• What the task asks
Pull every "littletiles" line out of the data below.

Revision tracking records
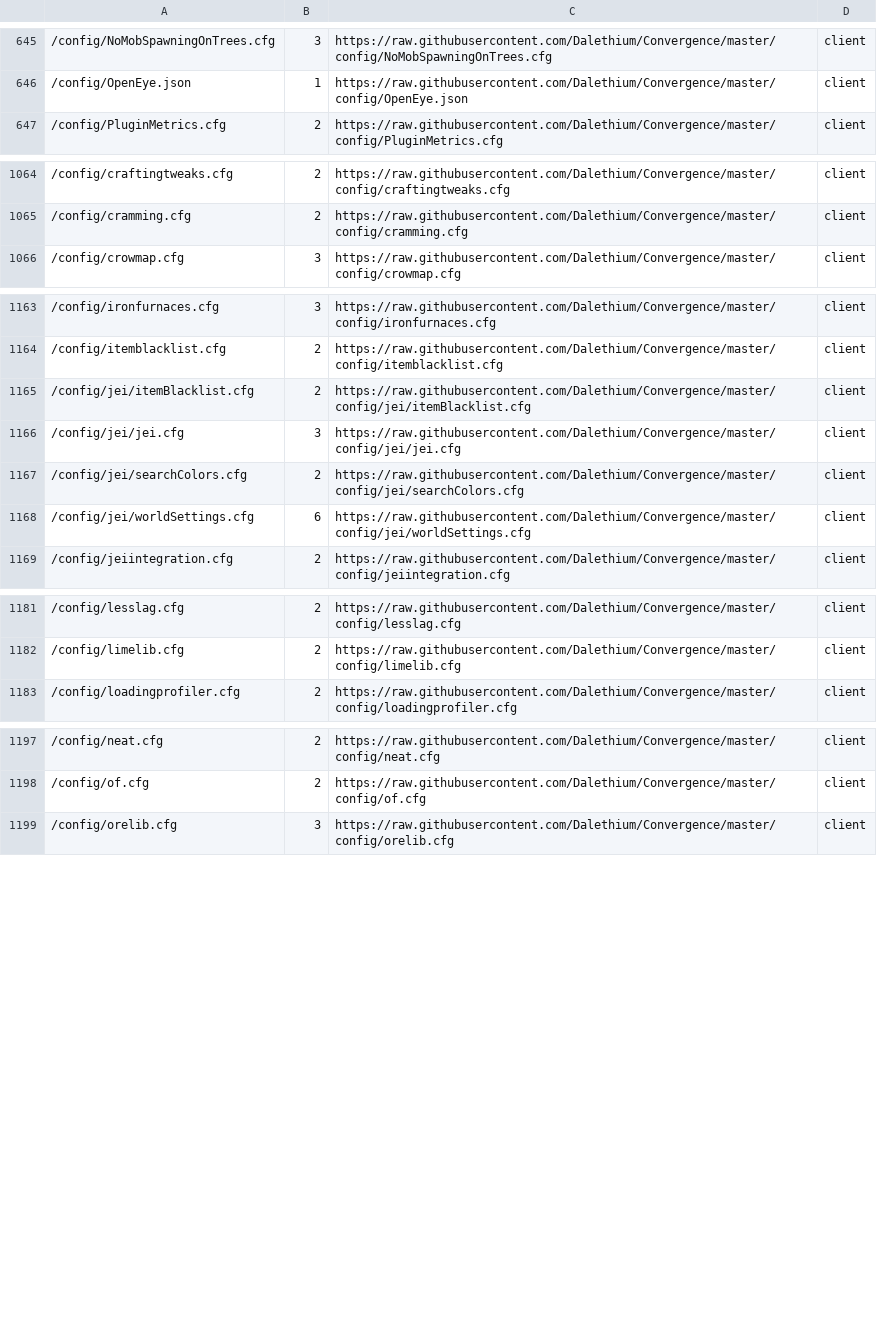
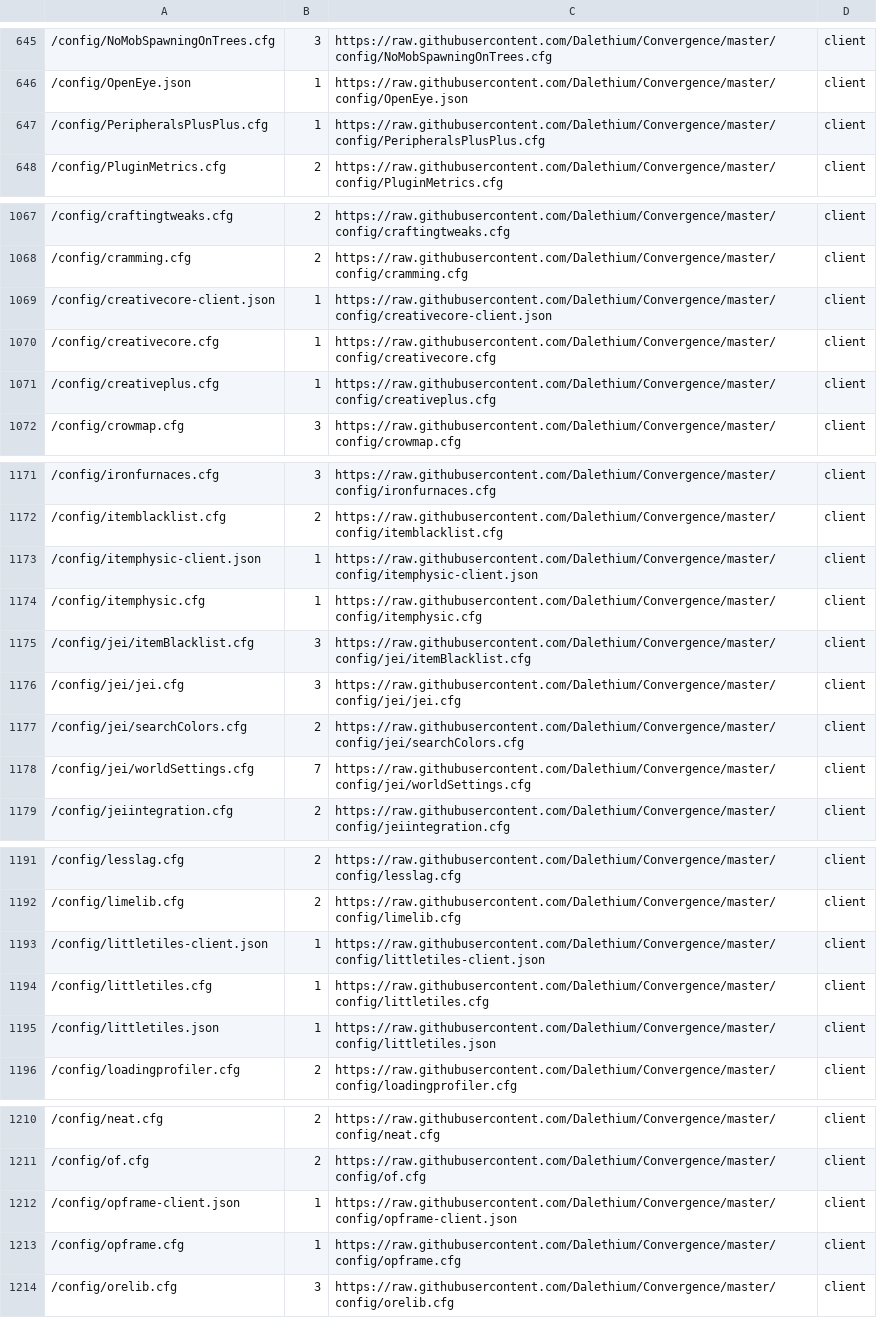
Before and after one commit to Dalethium/Convergence, a CSV file: files.csv, drawn as a sheet; only a part is shown, gaps mark what is left out; the diff covers the shown part only.

Commit message:
Config update

```diff
--- a/files.csv
+++ b/files.csv
@@ -646,2 +646,3 @@
 /config/OpenEye.json,1,https://raw.githubusercontent.com/Dalethium/Convergence/master/config/OpenEye.json,client
+/config/PeripheralsPlusPlus.cfg,1,https://raw.githubusercontent.com/Dalethium/Convergence/master/config/PeripheralsPlusPlus.cfg,client
 /config/PluginMetrics.cfg,2,https://raw.githubusercontent.com/Dalethium/Convergence/master/config/PluginMetrics.cfg,client
@@ -1065,2 +1068,5 @@
 /config/cramming.cfg,2,https://raw.githubusercontent.com/Dalethium/Convergence/master/config/cramming.cfg,client
+/config/creativecore-client.json,1,https://raw.githubusercontent.com/Dalethium/Convergence/master/config/creativecore-client.json,client
+/config/creativecore.cfg,1,https://raw.githubusercontent.com/Dalethium/Convergence/master/config/creativecore.cfg,client
+/config/creativeplus.cfg,1,https://raw.githubusercontent.com/Dalethium/Convergence/master/config/creativeplus.cfg,client
 /config/crowmap.cfg,3,https://raw.githubusercontent.com/Dalethium/Convergence/master/config/crowmap.cfg,client
@@ -1164,6 +1172,8 @@
 /config/itemblacklist.cfg,2,https://raw.githubusercontent.com/Dalethium/Convergence/master/config/itemblacklist.cfg,client
-/config/jei/itemBlacklist.cfg,2,https://raw.githubusercontent.com/Dalethium/Convergence/master/config/jei/itemBlacklist.cfg,client
+/config/itemphysic-client.json,1,https://raw.githubusercontent.com/Dalethium/Convergence/master/config/itemphysic-client.json,client
+/config/itemphysic.cfg,1,https://raw.githubusercontent.com/Dalethium/Convergence/master/config/itemphysic.cfg,client
+/config/jei/itemBlacklist.cfg,3,https://raw.githubusercontent.com/Dalethium/Convergence/master/config/jei/itemBlacklist.cfg,client
 /config/jei/jei.cfg,3,https://raw.githubusercontent.com/Dalethium/Convergence/master/config/jei/jei.cfg,client
 /config/jei/searchColors.cfg,2,https://raw.githubusercontent.com/Dalethium/Convergence/master/config/jei/searchColors.cfg,client
-/config/jei/worldSettings.cfg,6,https://raw.githubusercontent.com/Dalethium/Convergence/master/config/jei/worldSettings.cfg,client
+/config/jei/worldSettings.cfg,7,https://raw.githubusercontent.com/Dalethium/Convergence/master/config/jei/worldSettings.cfg,client
 /config/jeiintegration.cfg,2,https://raw.githubusercontent.com/Dalethium/Convergence/master/config/jeiintegration.cfg,client
@@ -1182,2 +1192,5 @@
 /config/limelib.cfg,2,https://raw.githubusercontent.com/Dalethium/Convergence/master/config/limelib.cfg,client
+/config/littletiles-client.json,1,https://raw.githubusercontent.com/Dalethium/Convergence/master/config/littletiles-client.json,client
+/config/littletiles.cfg,1,https://raw.githubusercontent.com/Dalethium/Convergence/master/config/littletiles.cfg,client
+/config/littletiles.json,1,https://raw.githubusercontent.com/Dalethium/Convergence/master/config/littletiles.json,client
 /config/loadingprofiler.cfg,2,https://raw.githubusercontent.com/Dalethium/Convergence/master/config/loadingprofiler.cfg,client
@@ -1198,2 +1211,4 @@
 /config/of.cfg,2,https://raw.githubusercontent.com/Dalethium/Convergence/master/config/of.cfg,client
+/config/opframe-client.json,1,https://raw.githubusercontent.com/Dalethium/Convergence/master/config/opframe-client.json,client
+/config/opframe.cfg,1,https://raw.githubusercontent.com/Dalethium/Convergence/master/config/opframe.cfg,client
 /config/orelib.cfg,3,https://raw.githubusercontent.com/Dalethium/Convergence/master/config/orelib.cfg,client
```
Also changed, not shown: 8 added rows, 2 removed rows and 23 edited cells elsewhere in this file, 43 other files.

• Response for this exercise
+/config/littletiles-client.json,1,https://raw.githubusercontent.com/Dalethium/Convergence/master/config/littletiles-client.json,client
+/config/littletiles.cfg,1,https://raw.githubusercontent.com/Dalethium/Convergence/master/config/littletiles.cfg,client
+/config/littletiles.json,1,https://raw.githubusercontent.com/Dalethium/Convergence/master/config/littletiles.json,client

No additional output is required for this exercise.